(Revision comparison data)

:::

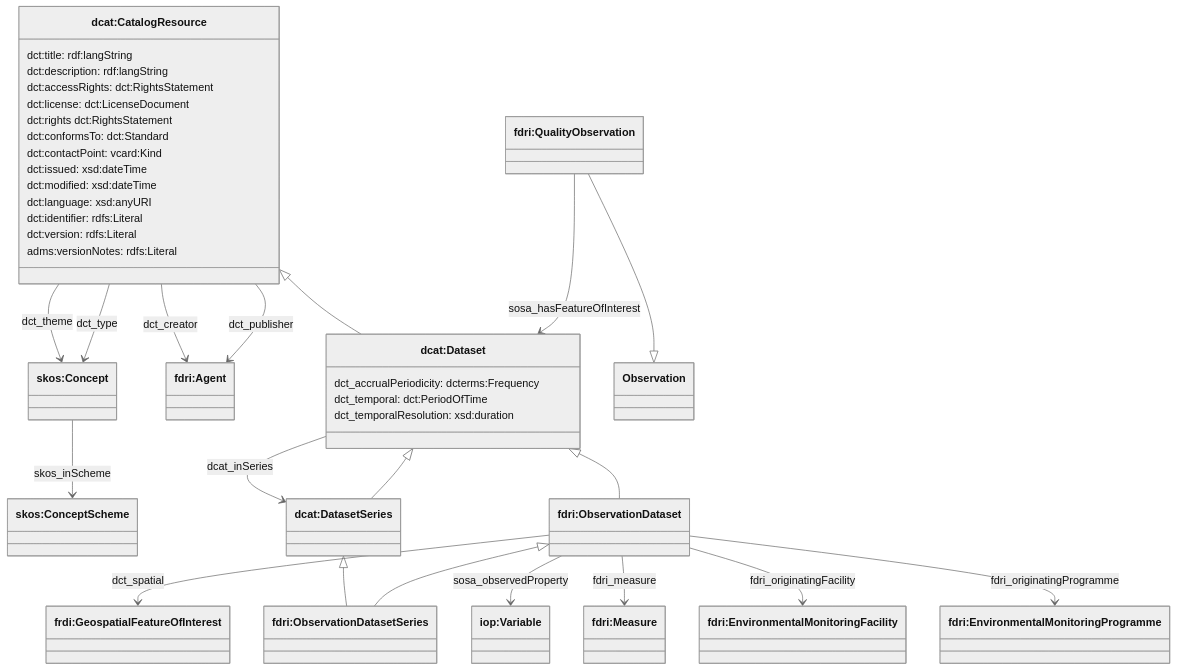
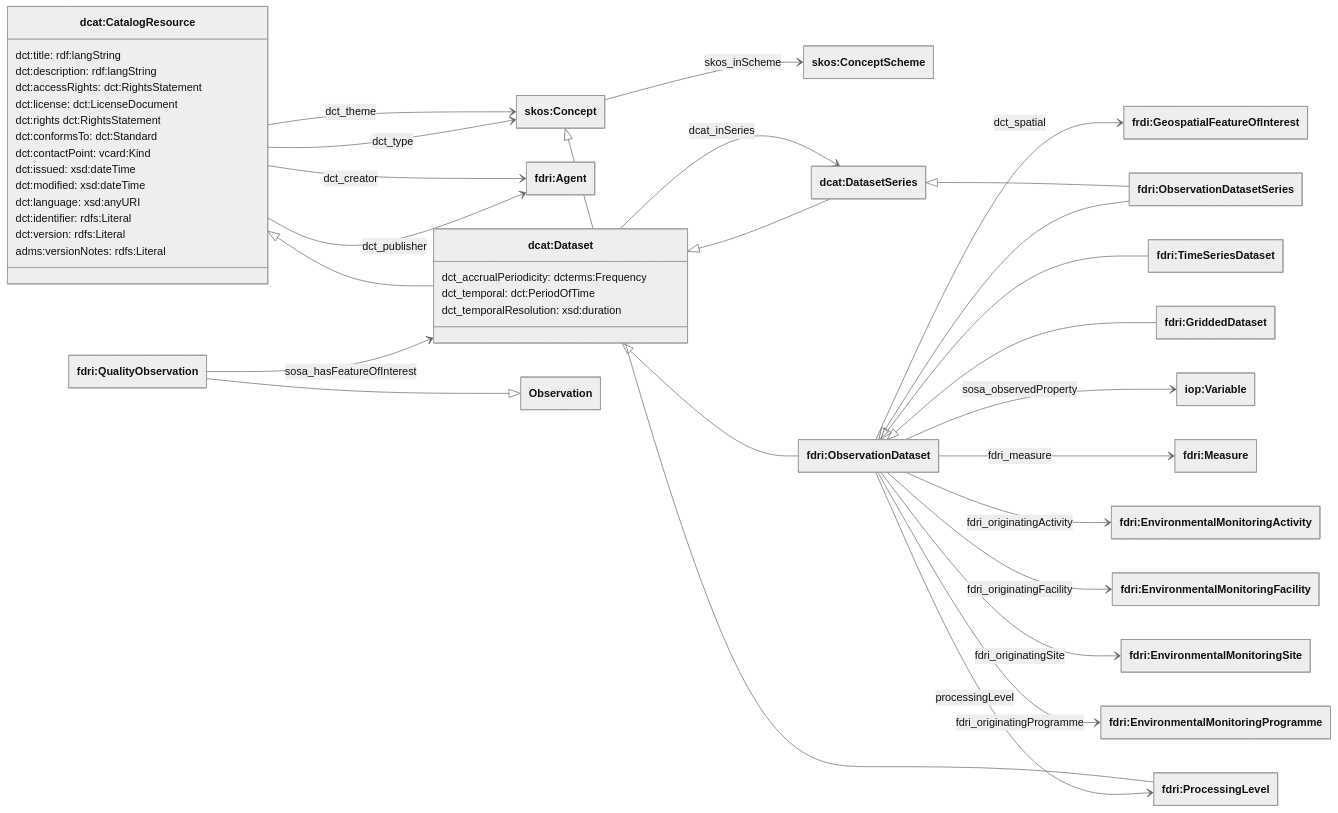
One commit to NERC-CEH/fdri-ontology changed the third of 3 diagrams in doc/high-level-catalog-structure.md. Above: the diagram before and after it, drawn with Mermaid (neutral theme). The commit also changed other lines of this file and 9 other files, not shown here.

````diff
--- a/doc/high-level-catalog-structure.md
+++ b/doc/high-level-catalog-structure.md
@@ -115,59 +123,76 @@
 ```mermaid
+---
+  config:
+    class:
+      hideEmptyMembersBox: true
+---
   classDiagram
+  direction LR
   class CatalogResource["dcat:CatalogResource"]
   class Concept["skos:Concept"]
   class ConceptScheme["skos:ConceptScheme"]
   class ObservedProperty["iop:Variable"]
   class Measure["fdri:Measure"]
   class Program["fdri:EnvironmentalMonitoringProgramme"]
   class Facility["fdri:EnvironmentalMonitoringFacility"]
+  class Site["fdri:EnvironmentalMonitoringSite"]
+  class Activity["fdri:EnvironmentalMonitoringActivity"]
   class Agent["fdri:Agent"]
   class GeospatialFeatureOfInterest["frdi:GeospatialFeatureOfInterest"]
   class QualityObservation["fdri:QualityObservation"]
   class Dataset["dcat:Dataset"]
   class ObservationDataset["fdri:ObservationDataset"]
   class ObservationDatasetSeries["fdri:ObservationDatasetSeries"]
+  class GriddedDataset["fdri:GriddedDataset"]
+  class TimeSeriesDataset["fdri:TimeSeriesDataset"]
   class DatasetSeries["dcat:DatasetSeries"]
+  class ProcessingLevel["fdri:ProcessingLevel"]
   class Dataset {
     dct_accrualPeriodicity: dcterms:Frequency
     dct_temporal: dct:PeriodOfTime
     dct_temporalResolution: xsd:duration
   }
   class CatalogResource {
     dct:title: rdf:langString
     dct:description: rdf:langString
 
     dct:accessRights: dct:RightsStatement
     dct:license: dct:LicenseDocument
     dct:rights dct:RightsStatement
 
     dct:conformsTo: dct:Standard
     dct:contactPoint: vcard:Kind
     dct:issued: xsd:dateTime
     dct:modified: xsd:dateTime
     dct:language: xsd:anyURI
     dct:identifier: rdfs:Literal
 
     dct:version: rdfs:Literal
     adms:versionNotes: rdfs:Literal
   }
 
   CatalogResource <|-- Dataset
   Concept --> ConceptScheme: skos_inScheme
+  Concept <|-- ProcessingLevel
   ObservationDataset --> GeospatialFeatureOfInterest : dct_spatial
   Dataset <|-- ObservationDataset
   DatasetSeries <|-- ObservationDatasetSeries
   ObservationDataset <|-- ObservationDatasetSeries
+  ObservationDataset <|-- TimeSeriesDataset
+  ObservationDataset <|-- GriddedDataset
   CatalogResource --> Concept: dct_theme
   ObservationDataset --> ObservedProperty: sosa_observedProperty
   ObservationDataset --> Measure: fdri_measure
+  ObservationDataset --> Activity: fdri_originatingActivity
   ObservationDataset --> Facility: fdri_originatingFacility
+  ObservationDataset --> Site: fdri_originatingSite
   ObservationDataset --> Program: fdri_originatingProgramme
+  ObservationDataset --> ProcessingLevel: processingLevel
   CatalogResource --> Agent: dct_creator
   CatalogResource --> Agent: dct_publisher
   DatasetSeries --|> Dataset
   Dataset --> DatasetSeries: dcat_inSeries
   CatalogResource --> Concept: dct_type
   QualityObservation --|> Observation
   QualityObservation --> Dataset: sosa_hasFeatureOfInterest
 ```
````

:::

_WORK TO COMPLETE_
Would you please set down the lines from the one with "DatasetSeries <|-- ObservationDatasetSeries" to the end of the data above, exactly and without any other lines?

_EXERCISE OUTPUT_
   DatasetSeries <|-- ObservationDatasetSeries
   ObservationDataset <|-- ObservationDatasetSeries
+  ObservationDataset <|-- TimeSeriesDataset
+  ObservationDataset <|-- GriddedDataset
   CatalogResource --> Concept: dct_theme
   ObservationDataset --> ObservedProperty: sosa_observedProperty
   ObservationDataset --> Measure: fdri_measure
+  ObservationDataset --> Activity: fdri_originatingActivity
   ObservationDataset --> Facility: fdri_originatingFacility
+  ObservationDataset --> Site: fdri_originatingSite
   ObservationDataset --> Program: fdri_originatingProgramme
+  ObservationDataset --> ProcessingLevel: processingLevel
   CatalogResource --> Agent: dct_creator
   CatalogResource --> Agent: dct_publisher
   DatasetSeries --|> Dataset
   Dataset --> DatasetSeries: dcat_inSeries
   CatalogResource --> Concept: dct_type
   QualityObservation --|> Observation
   QualityObservation --> Dataset: sosa_hasFeatureOfInterest
 ```
````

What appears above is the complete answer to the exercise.